The Prime Minister also expressed his surprise at how the government has been criticised for not doing all it can to avoid being greylisted by Moneyval, but has also at the same time been criticised for reacting in such a manner for it to pass the Moneyval assessment.
Abela was asked by journalists about a SOFA which was reported to have been agreed upon with the USA, with the agreement coming as something to possibly instigate a more favourable American review of Malta in the Moneyval assessment later this year.
Initially, Abela refused to react to the reports, saying that if there is an agreement signed it will be signed with complete transparency.
Asked whether the deal is due to money laundering, with the implication being that it is in return for a favourable review from the USA, Abela said that no deal has been signed and that what is discussed in Cabinet must remain confidential, but that any agreement signed will be signed transparently.
However it was here that Abela added a key remark, saying that he is “surprised” at how on one hand there is a push, which he agrees with, to do everything not just to pass the Moneyval test but to fight money laundering in general; and on the other hand there is “resistance that when this government seems to truly be reacting, because it is convinced on its own principles, there is a whole attack for us not to do anything”
“It’s the same with the reforms we did on rule of law and governance – first there was a lot of criticism because we did nothing when in truth we did a lot; now suddenly it’s like nobody is liking what we are doing – let’s be consistent.”
Abela however clarified when asked again that he could not understand the ties between any SOFA and Moneyval, and said that the two are “distinct from one another.”
Asked by this newsroom about concerns related to how an agreement such as this may affect Malta’s neutrality as stated in the country’s constitution, Abela said that any agreement that may be signed will “safeguard the principles of our constitution and our country’s laws.”
Asked why the agreement has come about now, after years of discussion, so close to the Moneyval assessment, Abela said that the very fact that it has been on the table of discussion for years shows that it has nothing to do with the Moneyval assessment, because years ago there was no such assessment taking place.
The SOFA deal was reported by Times of Malta on Tuesday morning, and will reportedly be one of the key points of discussion in a visit to Malta by the US Secretary of Defence Mark Esper on Wednesday.

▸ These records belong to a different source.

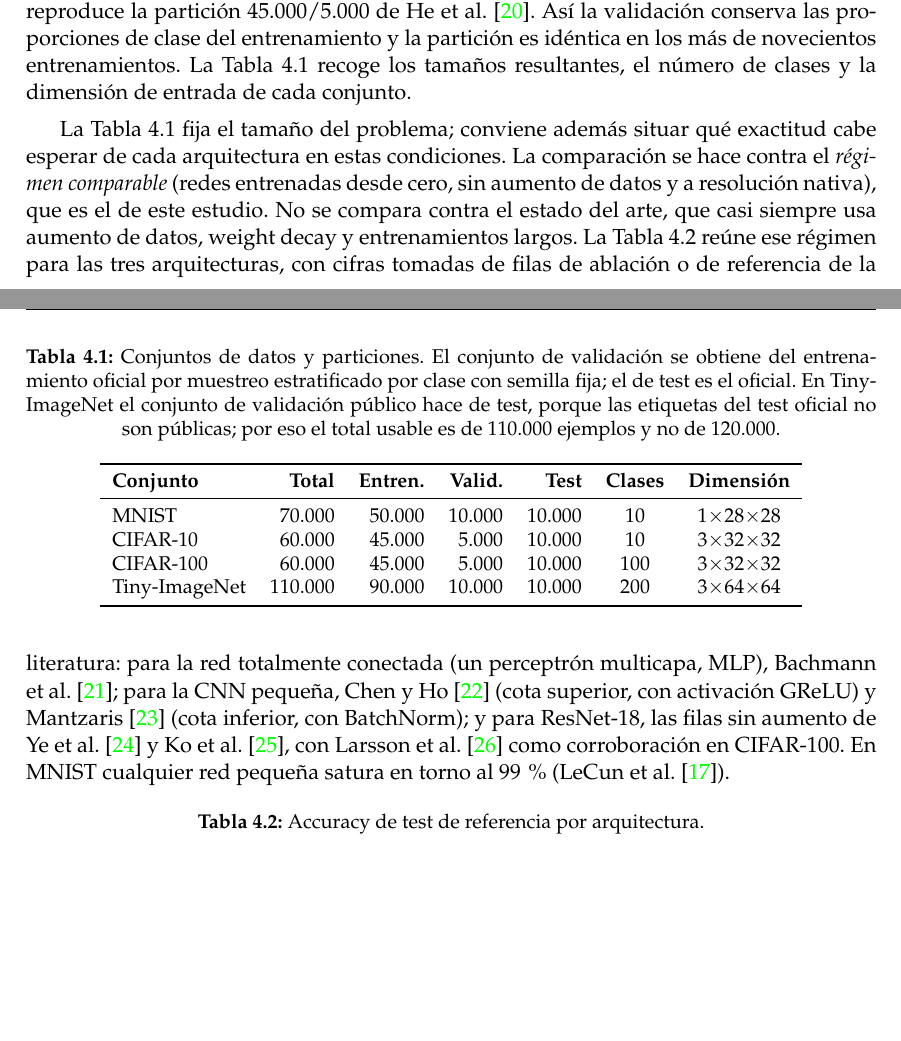
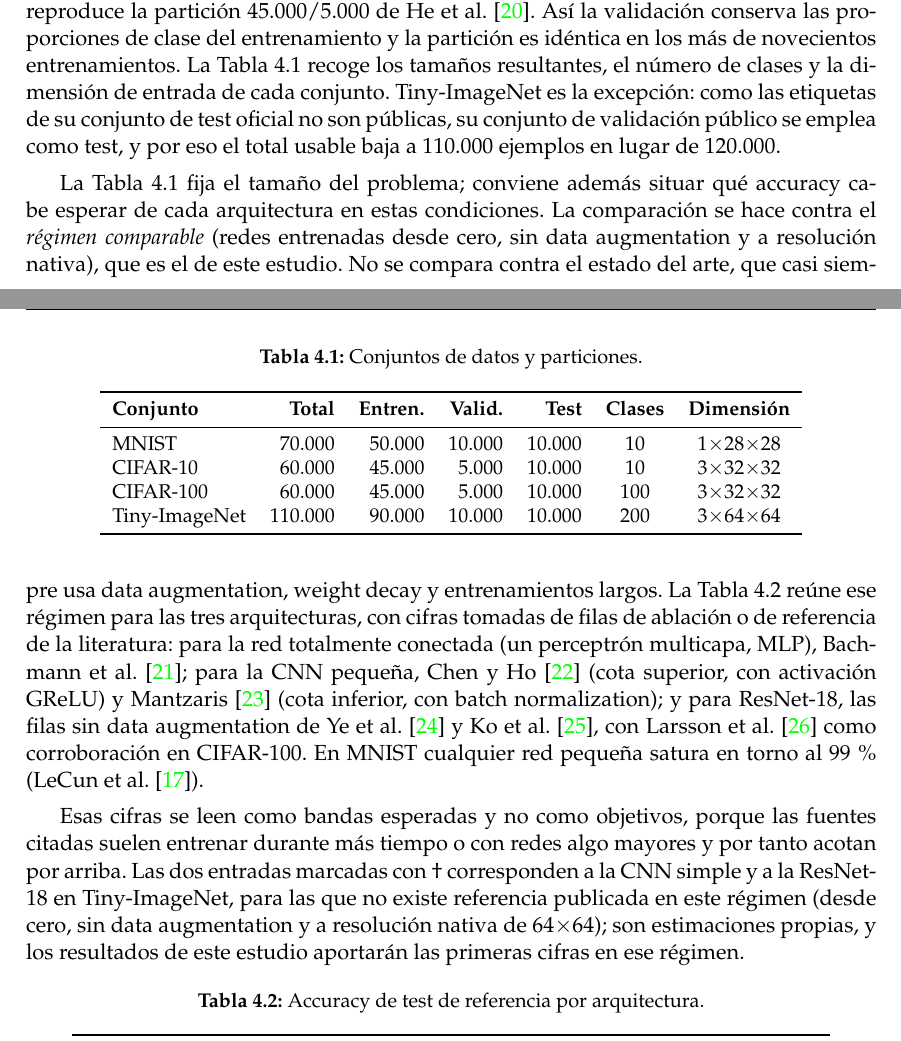
Before and after one commit to LaiqianDS/gradient-alignment, a LaTeX thesis (thesis/main.tex, which reads thesis/capitulos/metodologia.tex): two parts of pages 27 and 28 of 41, joined at a grey line, cut so that both start at the same text, the shorter picture padded with empty space. Compiled offline with pdfLaTeX.

Commit message:
docs(thesis): shorten table captions and move their content into prose
Captions were carrying whole explanations. They are now three to six word
labels and the explanatory text lives in the paragraph that introduces
each table, rewritten as prose rather than pasted. Where the caption
merely repeated what the surrounding text already said (stratified
sampling, fixed seed, the pilot's doubled budget) nothing was moved.

Restores what commit c1908e4 dropped from tab:referencias: it shortened
that caption without relocating its content, leaving the in-table
$\dagger$ markers undefined anywhere in the document and losing the
warning that those figures are expected bands, not targets. Both are
back as a paragraph before the table.

The tab:referencias hunk also carries a few terminology substitutions on
adjacent lines; they belong to the loanword pass that follows.

```diff
--- a/thesis/capitulos/metodologia.tex
+++ b/thesis/capitulos/metodologia.tex
@@ -44,13 +44,12 @@ Este capítulo traduce el posicionamiento del Capítulo~\ref{ch:estado-del-arte}
 % Pendiente en esta sección: arquitecturas (FC/CNN/ResNet-18), optimizadores (SGD/Adam) y
 % normalización sin augmentation.
 
-El estudio emplea cuatro conjuntos de clasificación de imágenes de dificultad creciente: MNIST~\cite{lecun1998gradient}, CIFAR-10 y CIFAR-100~\cite{krizhevsky2009learning} y Tiny-ImageNet~\cite{le2015tiny}. En todos ellos el conjunto de test oficial se mantiene intacto y el de validación se recorta del entrenamiento oficial mediante muestreo estratificado por clase con una semilla fija; en CIFAR esto reproduce la partición 45.000/5.000 de He et al.~\cite{he2015deep}. Así la validación conserva las proporciones de clase del entrenamiento y la partición es idéntica en los más de novecientos entrenamientos. La Tabla~\ref{tab:datasets} recoge los tamaños resultantes, el número de clases y la dimensión de entrada de cada conjunto.
+El estudio emplea cuatro conjuntos de clasificación de imágenes de dificultad creciente: MNIST~\cite{lecun1998gradient}, CIFAR-10 y CIFAR-100~\cite{krizhevsky2009learning} y Tiny-ImageNet~\cite{le2015tiny}. En todos ellos el conjunto de test oficial se mantiene intacto y el de validación se recorta del entrenamiento oficial mediante muestreo estratificado por clase con una semilla fija; en CIFAR esto reproduce la partición 45.000/5.000 de He et al.~\cite{he2015deep}. Así la validación conserva las proporciones de clase del entrenamiento y la partición es idéntica en los más de novecientos entrenamientos. La Tabla~\ref{tab:datasets} recoge los tamaños resultantes, el número de clases y la dimensión de entrada de cada conjunto. Tiny-ImageNet es la excepción: como las etiquetas de su conjunto de test oficial no son públicas, su conjunto de validación público se emplea como test, y por eso el total usable baja a 110.000 ejemplos en lugar de 120.000.
 
 \begin{table}[ht]
 \centering
 \small
-\caption{Conjuntos de datos y particiones. El conjunto de validación se obtiene del entrenamiento
-oficial por muestreo estratificado por clase con semilla fija; el de test es el oficial. En Tiny-ImageNet el conjunto de validación público hace de test, porque las etiquetas del test oficial no son públicas; por eso el total usable es de 110.000 ejemplos y no de 120.000.}
+\caption{Conjuntos de datos y particiones.}
 \label{tab:datasets}
 \begin{tabular}{lrrrrcc}
 \toprule
@@ -64,12 +63,14 @@ Tiny-ImageNet  & 110.000 & 90.000 & 10.000 & 10.000 & 200 & $3{\times}64{\times}
 \end{tabular}
 \end{table}
 
-La Tabla~\ref{tab:datasets} fija el tamaño del problema; conviene además situar qué exactitud cabe esperar de cada arquitectura en estas condiciones. La comparación se hace contra el \emph{régimen comparable} (redes entrenadas desde cero, sin aumento de datos y a resolución nativa), que es el de este estudio. No se compara contra el estado del arte, que casi siempre usa aumento de datos, weight decay y entrenamientos largos. La Tabla~\ref{tab:referencias} reúne ese régimen para las tres arquitecturas, con cifras tomadas de filas de ablación o de referencia de la literatura: para la red totalmente conectada (un perceptrón multicapa, MLP), Bachmann et al.~\cite{bachmann2023scaling}; para la CNN pequeña, Chen y Ho~\cite{chen2018deep} (cota superior, con activación GReLU) y Mantzaris~\cite{mantzaris2025exploring} (cota inferior, con BatchNorm); y para ResNet-18, las filas sin aumento de Ye et al.~\cite{ye2024zeropur} y Ko et al.~\cite{ko2024learning}, con Larsson et al.~\cite{larsson2017fractalnet} como corroboración en CIFAR-100. En MNIST cualquier red pequeña satura en torno al 99\,\% (LeCun et al.~\cite{lecun1998gradient}).
+La Tabla~\ref{tab:datasets} fija el tamaño del problema; conviene además situar qué accuracy cabe esperar de cada arquitectura en estas condiciones. La comparación se hace contra el \emph{régimen comparable} (redes entrenadas desde cero, sin data augmentation y a resolución nativa), que es el de este estudio. No se compara contra el estado del arte, que casi siempre usa data augmentation, weight decay y entrenamientos largos. La Tabla~\ref{tab:referencias} reúne ese régimen para las tres arquitecturas, con cifras tomadas de filas de ablación o de referencia de la literatura: para la red totalmente conectada (un perceptrón multicapa, MLP), Bachmann et al.~\cite{bachmann2023scaling}; para la CNN pequeña, Chen y Ho~\cite{chen2018deep} (cota superior, con activación GReLU) y Mantzaris~\cite{mantzaris2025exploring} (cota inferior, con batch normalization); y para ResNet-18, las filas sin data augmentation de Ye et al.~\cite{ye2024zeropur} y Ko et al.~\cite{ko2024learning}, con Larsson et al.~\cite{larsson2017fractalnet} como corroboración en CIFAR-100. En MNIST cualquier red pequeña satura en torno al 99\,\% (LeCun et al.~\cite{lecun1998gradient}).
+
+Esas cifras se leen como bandas esperadas y no como objetivos, porque las fuentes citadas suelen entrenar durante más tiempo o con redes algo mayores y por tanto acotan por arriba. Las dos entradas marcadas con $\dagger$ corresponden a la CNN simple y a la ResNet-18 en Tiny-ImageNet, para las que no existe referencia publicada en este régimen (desde cero, sin data augmentation y a resolución nativa de 64$\times$64); son estimaciones propias, y los resultados de este estudio aportarán las primeras cifras en ese régimen.
 
 \begin{table}[ht]
 \centering
 \small
-\caption{Accuracy de test de referencia por arquitectura. }
+\caption{Accuracy de test de referencia por arquitectura.}
 \label{tab:referencias}
 \begin{tabular}{lcccc}
 \toprule
```
Also changed, not shown: thesis/capitulos/fundamentos.tex (+2 -2 lines).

Such an agreement establishes the rights and privileges of foreign personnel, including the military, in the host country – in this case, Malta.
Any such deal will have to obtain a two-thirds majority in Parliament before it can come into effect.